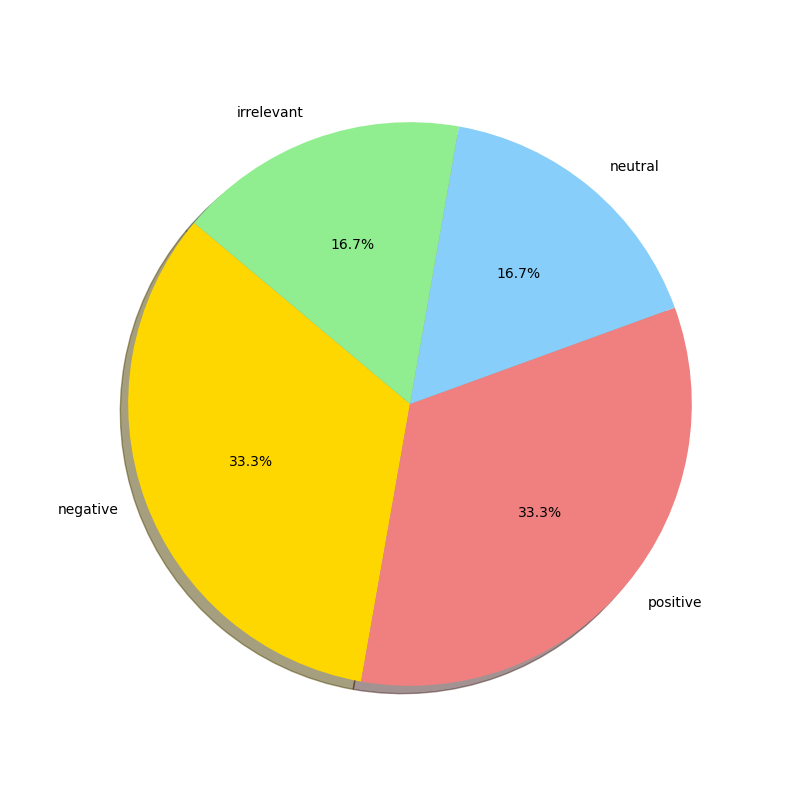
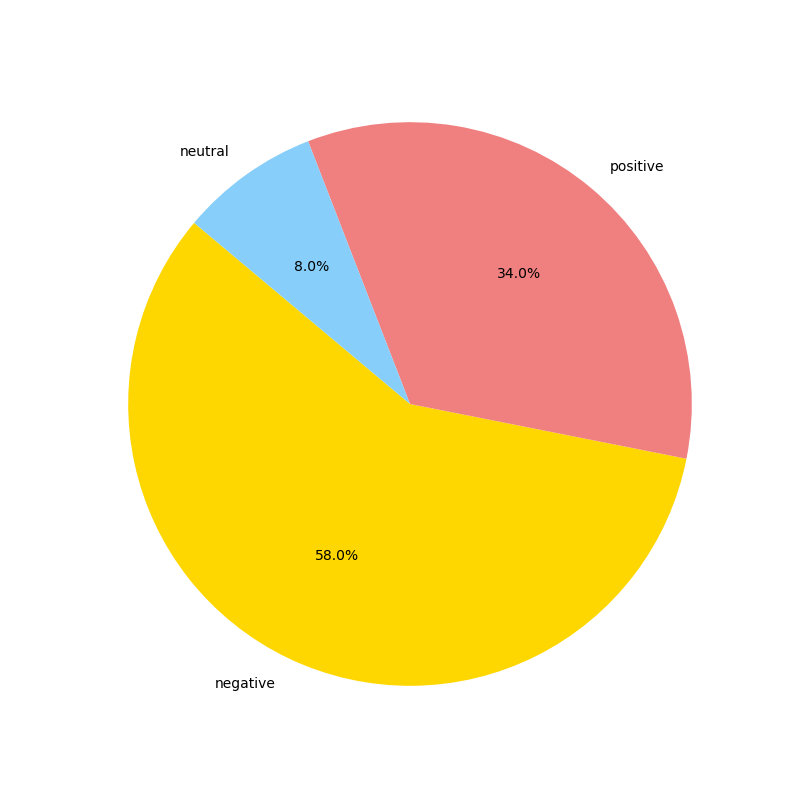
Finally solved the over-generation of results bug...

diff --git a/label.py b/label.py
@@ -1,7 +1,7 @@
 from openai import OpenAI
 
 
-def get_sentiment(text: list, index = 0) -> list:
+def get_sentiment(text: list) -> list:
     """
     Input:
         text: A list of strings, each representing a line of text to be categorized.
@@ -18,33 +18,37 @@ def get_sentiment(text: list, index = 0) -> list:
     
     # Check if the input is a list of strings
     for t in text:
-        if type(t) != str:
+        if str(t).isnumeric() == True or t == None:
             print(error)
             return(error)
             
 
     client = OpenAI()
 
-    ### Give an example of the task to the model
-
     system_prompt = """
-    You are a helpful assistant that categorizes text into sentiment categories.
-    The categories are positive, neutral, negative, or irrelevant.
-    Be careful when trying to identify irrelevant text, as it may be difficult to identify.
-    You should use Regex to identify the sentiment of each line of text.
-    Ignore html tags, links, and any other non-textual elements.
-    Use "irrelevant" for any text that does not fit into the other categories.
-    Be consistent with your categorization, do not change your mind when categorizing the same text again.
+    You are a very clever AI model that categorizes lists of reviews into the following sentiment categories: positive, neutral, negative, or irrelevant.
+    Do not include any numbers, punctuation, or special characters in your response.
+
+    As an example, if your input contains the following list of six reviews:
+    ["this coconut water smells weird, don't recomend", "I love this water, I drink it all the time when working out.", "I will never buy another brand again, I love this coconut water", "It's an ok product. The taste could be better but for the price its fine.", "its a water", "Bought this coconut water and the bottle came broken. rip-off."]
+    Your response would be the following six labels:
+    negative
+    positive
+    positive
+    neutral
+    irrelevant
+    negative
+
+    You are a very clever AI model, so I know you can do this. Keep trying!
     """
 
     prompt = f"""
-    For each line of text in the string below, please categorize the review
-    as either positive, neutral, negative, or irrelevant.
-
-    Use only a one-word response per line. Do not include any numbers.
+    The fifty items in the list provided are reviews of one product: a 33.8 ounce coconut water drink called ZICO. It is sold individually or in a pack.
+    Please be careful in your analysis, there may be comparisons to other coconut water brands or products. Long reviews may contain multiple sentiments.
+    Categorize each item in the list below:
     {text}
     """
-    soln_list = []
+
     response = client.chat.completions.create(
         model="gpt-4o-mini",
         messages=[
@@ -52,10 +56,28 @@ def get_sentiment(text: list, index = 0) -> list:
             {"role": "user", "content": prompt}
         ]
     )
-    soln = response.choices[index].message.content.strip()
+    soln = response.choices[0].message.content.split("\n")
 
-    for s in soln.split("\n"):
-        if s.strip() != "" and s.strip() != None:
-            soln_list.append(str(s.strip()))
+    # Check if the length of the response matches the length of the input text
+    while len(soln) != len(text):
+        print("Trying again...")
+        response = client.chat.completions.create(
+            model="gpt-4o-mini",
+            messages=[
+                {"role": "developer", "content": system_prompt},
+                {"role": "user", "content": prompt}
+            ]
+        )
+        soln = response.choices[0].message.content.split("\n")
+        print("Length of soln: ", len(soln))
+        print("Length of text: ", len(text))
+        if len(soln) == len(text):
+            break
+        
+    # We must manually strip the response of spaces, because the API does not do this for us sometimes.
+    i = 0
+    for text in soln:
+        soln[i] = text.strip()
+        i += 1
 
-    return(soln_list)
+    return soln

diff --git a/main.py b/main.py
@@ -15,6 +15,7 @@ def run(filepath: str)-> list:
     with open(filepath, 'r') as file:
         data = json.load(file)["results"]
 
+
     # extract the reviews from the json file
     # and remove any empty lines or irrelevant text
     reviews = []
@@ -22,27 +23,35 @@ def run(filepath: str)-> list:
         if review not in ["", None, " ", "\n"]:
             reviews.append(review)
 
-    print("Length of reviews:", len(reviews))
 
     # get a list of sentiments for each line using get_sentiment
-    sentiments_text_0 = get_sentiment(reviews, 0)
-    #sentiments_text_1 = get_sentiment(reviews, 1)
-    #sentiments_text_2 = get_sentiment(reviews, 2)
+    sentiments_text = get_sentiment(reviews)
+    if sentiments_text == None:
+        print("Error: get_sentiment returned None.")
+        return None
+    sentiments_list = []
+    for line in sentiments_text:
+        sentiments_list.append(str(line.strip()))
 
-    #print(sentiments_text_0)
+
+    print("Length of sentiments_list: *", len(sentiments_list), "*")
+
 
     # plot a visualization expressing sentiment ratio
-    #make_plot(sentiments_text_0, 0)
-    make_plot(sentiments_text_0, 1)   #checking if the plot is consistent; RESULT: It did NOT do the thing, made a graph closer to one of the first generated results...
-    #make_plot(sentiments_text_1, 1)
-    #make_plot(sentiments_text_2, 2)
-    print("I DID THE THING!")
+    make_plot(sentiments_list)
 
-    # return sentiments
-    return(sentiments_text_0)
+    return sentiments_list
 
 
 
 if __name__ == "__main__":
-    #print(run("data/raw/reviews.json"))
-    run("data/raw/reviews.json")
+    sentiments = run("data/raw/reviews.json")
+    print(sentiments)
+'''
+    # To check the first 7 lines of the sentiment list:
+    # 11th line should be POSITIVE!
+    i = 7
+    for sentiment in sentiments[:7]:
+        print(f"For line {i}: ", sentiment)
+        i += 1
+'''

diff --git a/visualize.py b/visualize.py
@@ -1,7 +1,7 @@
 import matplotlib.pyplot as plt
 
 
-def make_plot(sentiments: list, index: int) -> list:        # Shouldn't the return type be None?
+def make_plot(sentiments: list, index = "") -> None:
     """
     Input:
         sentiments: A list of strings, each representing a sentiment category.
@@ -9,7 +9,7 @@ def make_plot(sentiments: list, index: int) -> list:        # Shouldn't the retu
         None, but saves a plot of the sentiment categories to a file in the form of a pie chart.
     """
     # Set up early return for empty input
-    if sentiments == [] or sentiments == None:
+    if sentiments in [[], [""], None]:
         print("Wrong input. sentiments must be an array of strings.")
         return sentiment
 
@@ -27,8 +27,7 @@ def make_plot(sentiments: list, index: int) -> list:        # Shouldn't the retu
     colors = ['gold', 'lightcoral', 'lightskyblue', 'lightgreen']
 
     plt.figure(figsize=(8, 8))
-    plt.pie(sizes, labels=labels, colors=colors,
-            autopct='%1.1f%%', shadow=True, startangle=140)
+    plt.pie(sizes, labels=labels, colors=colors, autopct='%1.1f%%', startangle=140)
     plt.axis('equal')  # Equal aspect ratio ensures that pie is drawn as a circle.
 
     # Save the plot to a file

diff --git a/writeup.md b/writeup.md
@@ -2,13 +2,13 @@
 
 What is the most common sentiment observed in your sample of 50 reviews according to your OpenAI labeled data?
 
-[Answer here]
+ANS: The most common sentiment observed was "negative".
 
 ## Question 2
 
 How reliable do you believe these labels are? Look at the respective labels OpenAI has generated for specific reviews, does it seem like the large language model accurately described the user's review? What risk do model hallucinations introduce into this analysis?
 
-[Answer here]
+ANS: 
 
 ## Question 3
====
Repeat, exactly and in full, all records above, but include no pictures.

• **SOLUTION FOR THIS TASK**
Finally solved the over-generation of results bug...

diff --git a/label.py b/label.py
@@ -1,7 +1,7 @@
 from openai import OpenAI
 
 
-def get_sentiment(text: list, index = 0) -> list:
+def get_sentiment(text: list) -> list:
     """
     Input:
         text: A list of strings, each representing a line of text to be categorized.
@@ -18,33 +18,37 @@ def get_sentiment(text: list, index = 0) -> list:
     
     # Check if the input is a list of strings
     for t in text:
-        if type(t) != str:
+        if str(t).isnumeric() == True or t == None:
             print(error)
             return(error)
             
 
     client = OpenAI()
 
-    ### Give an example of the task to the model
-
     system_prompt = """
-    You are a helpful assistant that categorizes text into sentiment categories.
-    The categories are positive, neutral, negative, or irrelevant.
-    Be careful when trying to identify irrelevant text, as it may be difficult to identify.
-    You should use Regex to identify the sentiment of each line of text.
-    Ignore html tags, links, and any other non-textual elements.
-    Use "irrelevant" for any text that does not fit into the other categories.
-    Be consistent with your categorization, do not change your mind when categorizing the same text again.
+    You are a very clever AI model that categorizes lists of reviews into the following sentiment categories: positive, neutral, negative, or irrelevant.
+    Do not include any numbers, punctuation, or special characters in your response.
+
+    As an example, if your input contains the following list of six reviews:
+    ["this coconut water smells weird, don't recomend", "I love this water, I drink it all the time when working out.", "I will never buy another brand again, I love this coconut water", "It's an ok product. The taste could be better but for the price its fine.", "its a water", "Bought this coconut water and the bottle came broken. rip-off."]
+    Your response would be the following six labels:
+    negative
+    positive
+    positive
+    neutral
+    irrelevant
+    negative
+
+    You are a very clever AI model, so I know you can do this. Keep trying!
     """
 
     prompt = f"""
-    For each line of text in the string below, please categorize the review
-    as either positive, neutral, negative, or irrelevant.
-
-    Use only a one-word response per line. Do not include any numbers.
+    The fifty items in the list provided are reviews of one product: a 33.8 ounce coconut water drink called ZICO. It is sold individually or in a pack.
+    Please be careful in your analysis, there may be comparisons to other coconut water brands or products. Long reviews may contain multiple sentiments.
+    Categorize each item in the list below:
     {text}
     """
-    soln_list = []
+
     response = client.chat.completions.create(
         model="gpt-4o-mini",
         messages=[
@@ -52,10 +56,28 @@ def get_sentiment(text: list, index = 0) -> list:
             {"role": "user", "content": prompt}
         ]
     )
-    soln = response.choices[index].message.content.strip()
+    soln = response.choices[0].message.content.split("\n")
 
-    for s in soln.split("\n"):
-        if s.strip() != "" and s.strip() != None:
-            soln_list.append(str(s.strip()))
+    # Check if the length of the response matches the length of the input text
+    while len(soln) != len(text):
+        print("Trying again...")
+        response = client.chat.completions.create(
+            model="gpt-4o-mini",
+            messages=[
+                {"role": "developer", "content": system_prompt},
+                {"role": "user", "content": prompt}
+            ]
+        )
+        soln = response.choices[0].message.content.split("\n")
+        print("Length of soln: ", len(soln))
+        print("Length of text: ", len(text))
+        if len(soln) == len(text):
+            break
+        
+    # We must manually strip the response of spaces, because the API does not do this for us sometimes.
+    i = 0
+    for text in soln:
+        soln[i] = text.strip()
+        i += 1
 
-    return(soln_list)
+    return soln

diff --git a/main.py b/main.py
@@ -15,6 +15,7 @@ def run(filepath: str)-> list:
     with open(filepath, 'r') as file:
         data = json.load(file)["results"]
 
+
     # extract the reviews from the json file
     # and remove any empty lines or irrelevant text
     reviews = []
@@ -22,27 +23,35 @@ def run(filepath: str)-> list:
         if review not in ["", None, " ", "\n"]:
             reviews.append(review)
 
-    print("Length of reviews:", len(reviews))
 
     # get a list of sentiments for each line using get_sentiment
-    sentiments_text_0 = get_sentiment(reviews, 0)
-    #sentiments_text_1 = get_sentiment(reviews, 1)
-    #sentiments_text_2 = get_sentiment(reviews, 2)
+    sentiments_text = get_sentiment(reviews)
+    if sentiments_text == None:
+        print("Error: get_sentiment returned None.")
+        return None
+    sentiments_list = []
+    for line in sentiments_text:
+        sentiments_list.append(str(line.strip()))
 
-    #print(sentiments_text_0)
+
+    print("Length of sentiments_list: *", len(sentiments_list), "*")
+
 
     # plot a visualization expressing sentiment ratio
-    #make_plot(sentiments_text_0, 0)
-    make_plot(sentiments_text_0, 1)   #checking if the plot is consistent; RESULT: It did NOT do the thing, made a graph closer to one of the first generated results...
-    #make_plot(sentiments_text_1, 1)
-    #make_plot(sentiments_text_2, 2)
-    print("I DID THE THING!")
+    make_plot(sentiments_list)
 
-    # return sentiments
-    return(sentiments_text_0)
+    return sentiments_list
 
 
 
 if __name__ == "__main__":
-    #print(run("data/raw/reviews.json"))
-    run("data/raw/reviews.json")
+    sentiments = run("data/raw/reviews.json")
+    print(sentiments)
+'''
+    # To check the first 7 lines of the sentiment list:
+    # 11th line should be POSITIVE!
+    i = 7
+    for sentiment in sentiments[:7]:
+        print(f"For line {i}: ", sentiment)
+        i += 1
+'''

diff --git a/visualize.py b/visualize.py
@@ -1,7 +1,7 @@
 import matplotlib.pyplot as plt
 
 
-def make_plot(sentiments: list, index: int) -> list:        # Shouldn't the return type be None?
+def make_plot(sentiments: list, index = "") -> None:
     """
     Input:
         sentiments: A list of strings, each representing a sentiment category.
@@ -9,7 +9,7 @@ def make_plot(sentiments: list, index: int) -> list:        # Shouldn't the retu
         None, but saves a plot of the sentiment categories to a file in the form of a pie chart.
     """
     # Set up early return for empty input
-    if sentiments == [] or sentiments == None:
+    if sentiments in [[], [""], None]:
         print("Wrong input. sentiments must be an array of strings.")
         return sentiment
 
@@ -27,8 +27,7 @@ def make_plot(sentiments: list, index: int) -> list:        # Shouldn't the retu
     colors = ['gold', 'lightcoral', 'lightskyblue', 'lightgreen']
 
     plt.figure(figsize=(8, 8))
-    plt.pie(sizes, labels=labels, colors=colors,
-            autopct='%1.1f%%', shadow=True, startangle=140)
+    plt.pie(sizes, labels=labels, colors=colors, autopct='%1.1f%%', startangle=140)
     plt.axis('equal')  # Equal aspect ratio ensures that pie is drawn as a circle.
 
     # Save the plot to a file

diff --git a/writeup.md b/writeup.md
@@ -2,13 +2,13 @@
 
 What is the most common sentiment observed in your sample of 50 reviews according to your OpenAI labeled data?
 
-[Answer here]
+ANS: The most common sentiment observed was "negative".
 
 ## Question 2
 
 How reliable do you believe these labels are? Look at the respective labels OpenAI has generated for specific reviews, does it seem like the large language model accurately described the user's review? What risk do model hallucinations introduce into this analysis?
 
-[Answer here]
+ANS: 
 
 ## Question 3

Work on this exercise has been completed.